§ WORK REQUEST
In the lines below, look for "body". Copy each line where it appears.

——————

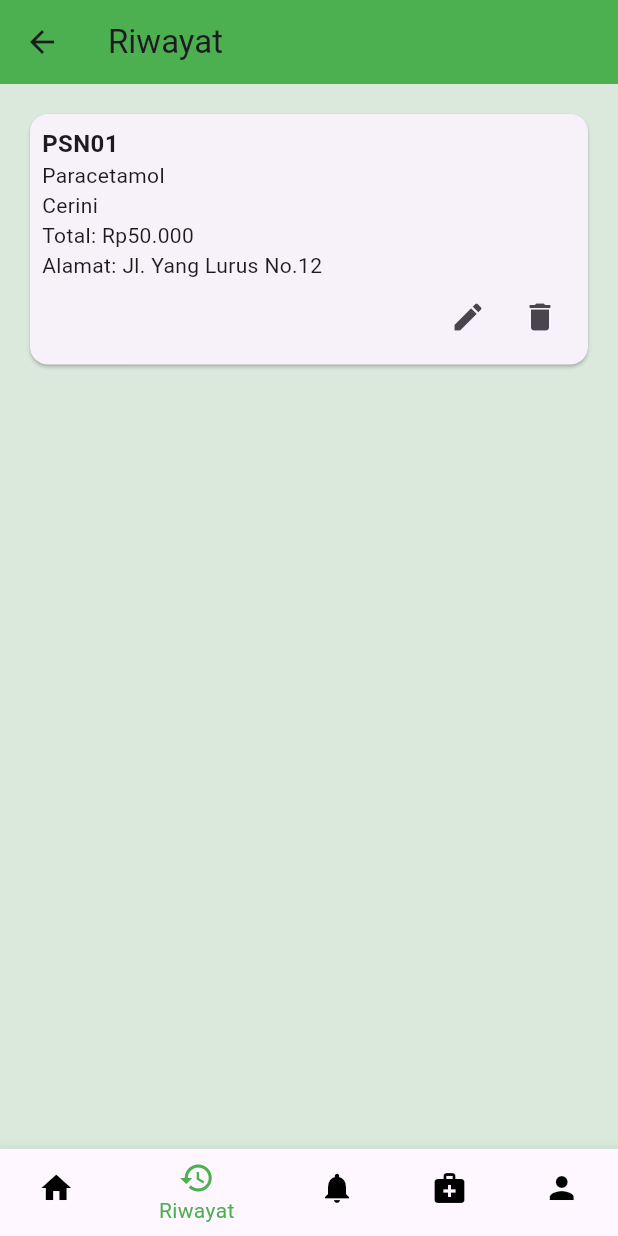
After one commit to RayyanFahreza/tugas_teori_mobile, a Flutter app: the RiwayatLoggedInView screen opened by its route, on a phone screen of 412 x 824 dp. The commit adds this screen. Run offline on Flutter 3.47's test engine with Material 3 defaults, Android fonts, the phone set to English and light mode, and no system bars; our stand-ins replace get.

Commit message:
third commit

```diff
--- /dev/null
+++ b/lib/app/modules/riwayat/views/riwayat_logged_in.dart
@@ -0,0 +1,118 @@
+import 'package:flutter/material.dart';
+import 'package:flutter_application_kelas_d/app/routes/app_pages.dart';
+import 'package:get/get.dart';
+
+class RiwayatLoggedInView extends StatefulWidget {
+  @override
+  _RiwayatLoggedInViewState createState() => _RiwayatLoggedInViewState();
+}
+
+class _RiwayatLoggedInViewState extends State<RiwayatLoggedInView> {
+  int _selectedIndex = 1; // Track selected tab index
+
+  void _onItemTapped(int index) {
+    setState(() {
+      _selectedIndex = index; // Update the selected index
+    });
+  }
+
+  @override
+  Widget build(BuildContext context) {
+    return Scaffold(
+      appBar: AppBar(
+        title: Text("Riwayat"),
+        backgroundColor: Colors.green, // Header color
+      ),
+      body: Container(
+        color: Colors.green.withOpacity(0.2), // Main content background color
+        padding: EdgeInsets.all(16.0),
+        child: ListView(
+          children: [
+            _orderCard(
+              orderId: 'PSN01',
+              products: ['Paracetamol', 'Cerini'],
+              total: 'Rp50.000',
+              address: 'Jl. Yang Lurus No.12',
+            ),
+            // Additional order cards can be added here
+          ],
+        ),
+      ),
+      bottomNavigationBar: BottomNavigationBar(
+        backgroundColor: Colors.white, // Bottom navigation bar color
+        items: [
+          BottomNavigationBarItem(
+            icon: Icon(Icons.home,
+                color: _selectedIndex == 0 ? Colors.green : Colors.black),
+            label: "Home",
+          ),
+          BottomNavigationBarItem(
+            icon: Icon(Icons.history,
+                color: _selectedIndex == 1 ? Colors.green : Colors.black),
+            label: "Riwayat",
+          ),
+          BottomNavigationBarItem(
+            icon: Icon(Icons.notifications,
+                color: _selectedIndex == 2 ? Colors.green : Colors.black),
+            label: "Notifikasi",
+          ),
+          BottomNavigationBarItem(
+            icon: Icon(Icons.medical_services,
+                color: _selectedIndex == 3 ? Colors.green : Colors.black),
+            label: "Resep",
+          ),
+          BottomNavigationBarItem(
+            icon: Icon(Icons.person,
+                color: _selectedIndex == 4 ? Colors.green : Colors.black),
+            label: "Profil",
+          ),
+        ],
+        currentIndex: _selectedIndex,
+        onTap: _onItemTapped,
+        selectedItemColor: Colors.green, // Change selected item color
+        unselectedItemColor: Colors.black, // Change unselected item color
+      ),
+    );
+  }
+
+  // Method to build order card for Riwayat
+  Widget _orderCard({
+    required String orderId,
+    required List<String> products,
+    required String total,
+    required String address,
+  }) {
+    return Card(
+      child: Padding(
+        padding: const EdgeInsets.all(8.0),
+        child: Column(
+          crossAxisAlignment: CrossAxisAlignment.start,
+          children: [
+            Text(orderId,
+                style: TextStyle(fontSize: 16, fontWeight: FontWeight.bold)),
+            ...products.map((product) => Text(product)).toList(),
+            Text('Total: $total'),
+            Text('Alamat: $address'),
+            Row(
+              mainAxisAlignment: MainAxisAlignment.end,
+              children: [
+                IconButton(
+                  icon: Icon(Icons.edit),
+                  onPressed: () {
+                    // Edit address action
+                  },
+                ),
+                IconButton(
+                  icon: Icon(Icons.delete),
+                  onPressed: () {
+                    // Delete order action
+                  },
+                ),
+              ],
+            ),
+          ],
+        ),
+      ),
+    );
+  }
+}
--- a/lib/app/routes/app_routes.dart
+++ b/lib/app/routes/app_routes.dart
@@ -8,6 +8,9 @@ abstract class AppRoutes {
   static const HOME_LOGGED_IN =
       _Paths.HOME_LOGGED_IN; // Route for logged-in home
   static const HOME_GUEST = _Paths.HOME_GUEST; // Route for guest home
+  static const RIWAYAT_LOGGED_IN =
+      _Paths.RIWAYAT_LOGGED_IN; // Route for logged-in riwayat
+  static const RIWAYAT_GUEST = _Paths.RIWAYAT_GUEST; // Route for guest riwayat
 }
 
 abstract class _Paths {
@@ -18,4 +21,7 @@ abstract class _Paths {
   static const HOME_LOGGED_IN =
       '/homeLoggedIn'; // Define path for logged-in home
   static const HOME_GUEST = '/homeGuest'; // Define path for guest home
+  static const RIWAYAT_LOGGED_IN =
+      '/riwayatLoggedIn'; // Define path for logged-in riwayat
+  static const RIWAYAT_GUEST = '/riwayatGuest'; // Define path for guest riwayat
 }
```
Also changed, not shown: lib/app/modules/home/views/home_guest_view.dart (+56 -30 lines), lib/app/modules/home/views/home_logged_in.dart (+97 -30 lines), lib/app/modules/riwayat/bindings/home_binding.dart (added, +12 -0 lines), lib/app/modules/riwayat/controllers/home_controller.dart (added, +9 -0 lines), lib/app/modules/riwayat/views/riwayat_guest_view.dart (added, +83 -0 lines), lib/app/routes/app_pages.dart (+20 -1 lines).
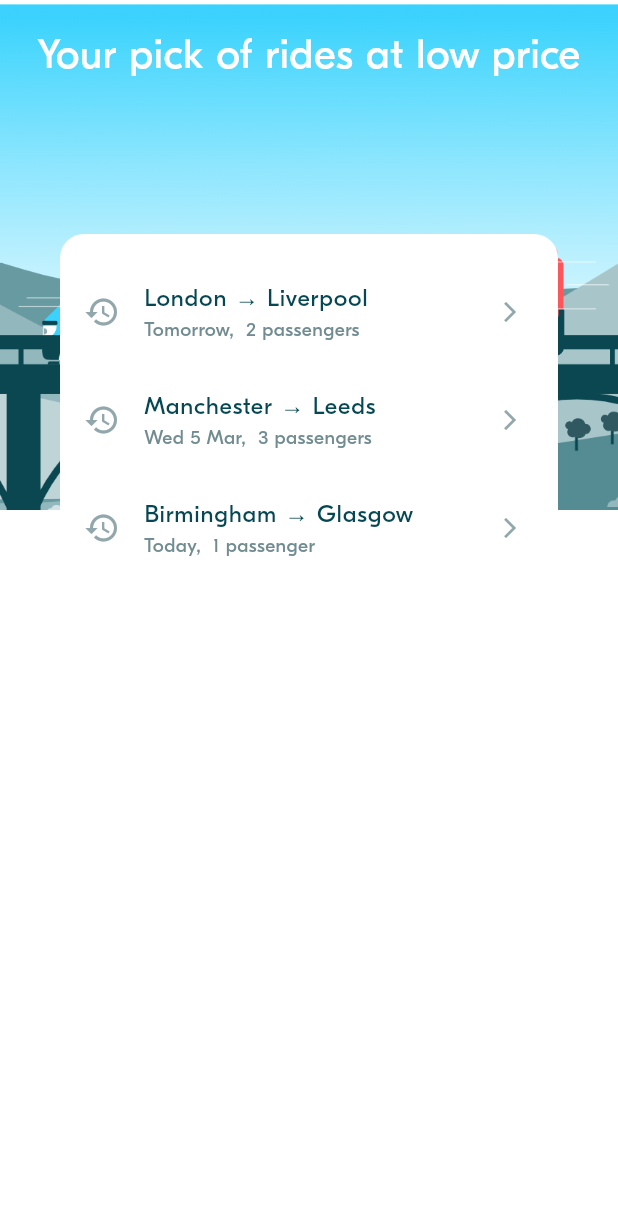
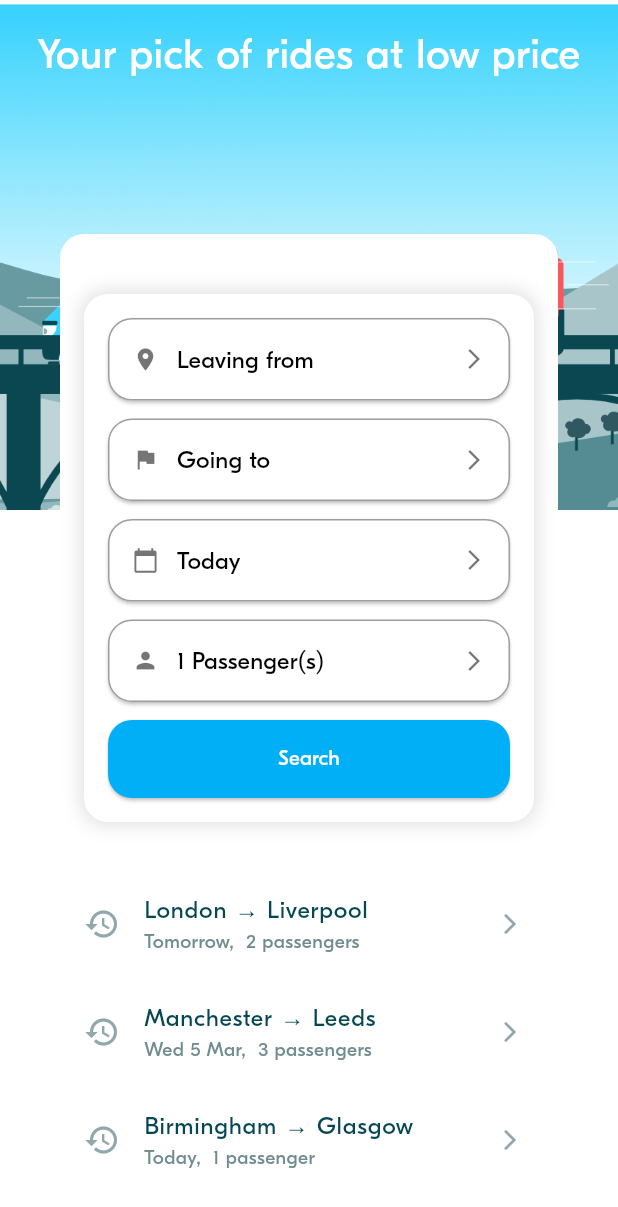
Before and after one commit to Uteytithya/blabla-flutter, a Flutter app: the screen it shows after launch, on a phone screen of 412 x 824 dp. Shown: the top 1207 px of the screen. Run offline on Flutter 3.47's test engine with Material 3 defaults, Android fonts, the phone set to English and light mode, and no system bars; project files that could hold a hidden picture were left out.

Commit message:
BLA-002 – Analyze Ride Preferences screen

```diff
--- /dev/null
+++ b/lib/screens/global_widget/primary_button.dart
@@ -0,0 +1,25 @@
+import 'package:flutter/material.dart';
+import 'package:new_flutter/theme/theme.dart';
+
+class PrimaryButton extends StatelessWidget {
+  const PrimaryButton({super.key});
+
+  @override
+  Widget build(BuildContext context) {
+    return SizedBox(
+      width: double.infinity,
+      child: ElevatedButton(
+        style: ElevatedButton.styleFrom(
+          backgroundColor: BlaColors.primary,
+          foregroundColor: BlaColors.white,
+          padding: EdgeInsets.symmetric(vertical: BlaSpacings.m),
+          shape: RoundedRectangleBorder(
+            borderRadius: BorderRadius.circular(BlaSpacings.radius),
+          ),
+        ),
+        onPressed: () {},
+        child: Text("Search", style: BlaTextStyles.button.copyWith(color: BlaColors.white)),
+      ),
+    );
+  }
+}
--- /dev/null
+++ b/lib/screens/global_widget/secondary_button.dart
@@ -0,0 +1,39 @@
+import 'package:flutter/material.dart';
+import 'package:new_flutter/theme/theme.dart';
+
+class SecondaryButton extends StatelessWidget {
+  final IconData icon;
+  final String text;
+  final VoidCallback onTap;
+
+  const SecondaryButton({super.key, required this.icon, required this.text, required this.onTap});
+
+  @override
+  Widget build(BuildContext context) {
+    return ElevatedButton(
+      style: ElevatedButton.styleFrom(
+        backgroundColor: Colors.white,
+        foregroundColor: Colors.black,
+        padding: EdgeInsets.all(BlaSpacings.m),
+        shape: RoundedRectangleBorder(
+          borderRadius: BorderRadius.circular(BlaSpacings.radius),
+          side: BorderSide(color: Colors.grey),
+        ),
+      ),
+      onPressed: onTap,
+      child: Row(
+        mainAxisAlignment: MainAxisAlignment.spaceBetween,
+        children: [
+          Row(
+            children: [
+              Icon(icon, color: Colors.black54),
+              SizedBox(width: BlaSpacings.s),
+              Text(text, style: BlaTextStyles.body),
+            ],
+          ),
+          Icon(Icons.arrow_forward_ios, size: 16, color: Colors.black54),
+        ],
+      ),
+    );
+  }
+}
--- a/lib/screens/ride_pref/widgets/ride_pref_form.dart
+++ b/lib/screens/ride_pref/widgets/ride_pref_form.dart
@@ -1,4 +1,8 @@
 import 'package:flutter/material.dart';
+import 'package:intl/intl.dart';
+import 'package:new_flutter/screens/global_widget/primary_button.dart';
+import 'package:new_flutter/screens/global_widget/secondary_button.dart';
+import 'package:new_flutter/theme/theme.dart';
 
 import '../../../model/ride/locations.dart';
 import '../../../model/ride_pref/ride_pref.dart';
@@ -24,9 +28,9 @@ class RidePrefForm extends StatefulWidget {
 
 class _RidePrefFormState extends State<RidePrefForm> {
   Location? departure;
-  late DateTime departureDate;
+  late DateTime departureDate = DateTime.now();
   Location? arrival;
-  late int requestedSeats;
+  int requestedSeats = 1;
 
 
 
@@ -37,7 +41,12 @@ class _RidePrefFormState extends State<RidePrefForm> {
   @override
   void initState() {
     super.initState();
-    // TODO
+    if (widget.initRidePref != null) {
+      departure = widget.initRidePref!.departure;
+      arrival = widget.initRidePref!.arrival;
+      departureDate = widget.initRidePref!.departureDate;
+      requestedSeats = widget.initRidePref!.requestedSeats;
+    }
   }
 
   // ----------------------------------
@@ -55,11 +64,60 @@ class _RidePrefFormState extends State<RidePrefForm> {
   // ----------------------------------
   @override
   Widget build(BuildContext context) {
-    return Column(
+    DateTime departureDate = widget.initRidePref?.departureDate ?? DateTime.now();
+    int requestedSeats = widget.initRidePref?.requestedSeats ?? 1;
+
+    return Container(
+      padding: const EdgeInsets.all(BlaSpacings.m),
+      child: Column(
         mainAxisAlignment: MainAxisAlignment.start,
         crossAxisAlignment: CrossAxisAlignment.stretch,
         children: [
-
-        ]);
+          SizedBox(height: BlaSpacings.l),
+          Container(
+            decoration: BoxDecoration(
+              color: BlaColors.white,
+              borderRadius: BorderRadius.circular(BlaSpacings.radius),
+              boxShadow: [
+                BoxShadow(
+                  color: Colors.black12,
+                  blurRadius: 10,
+                  spreadRadius: 2,
+                )
+              ],
+            ),
+            padding: EdgeInsets.all(BlaSpacings.m),
+            child: Column(
+              crossAxisAlignment: CrossAxisAlignment.stretch,
+              children: [
+                SecondaryButton(icon: Icons.location_on, text: "Leaving from", onTap: () {}),
+                SizedBox(height: BlaSpacings.s),
+                SecondaryButton(icon: Icons.flag, text: "Going to", onTap: () {}),
+                SizedBox(height: BlaSpacings.s),
+                SecondaryButton(
+                  icon: Icons.calendar_today,
+                  text: departureDate == DateTime.now() ? 'Today' : DateFormat('EEE, d MMM').format(departureDate), // Format the date into format "Mon, 12 Jan"
+                  onTap: () async {
+                    DateTime? pickedDate = await showDatePicker(
+                      context: context,
+                      initialDate: departureDate,
+                      firstDate: DateTime.now(),
+                      lastDate: DateTime(2101),
+                    );
+                    if (pickedDate != null) {
+                      departureDate = pickedDate;
+                    }
+                  },
+                ),
+                SizedBox(height: BlaSpacings.s),
+                SecondaryButton(icon: Icons.person, text: "$requestedSeats Passenger(s)", onTap: () {}),
+                SizedBox(height: BlaSpacings.s),
+                PrimaryButton(),
+              ],
+            ),
+          ),
+        ],
+      ),
+    );
   }
 }
```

——————

§ TASK OUTPUT
+      body: Container(
+              Text(text, style: BlaTextStyles.body),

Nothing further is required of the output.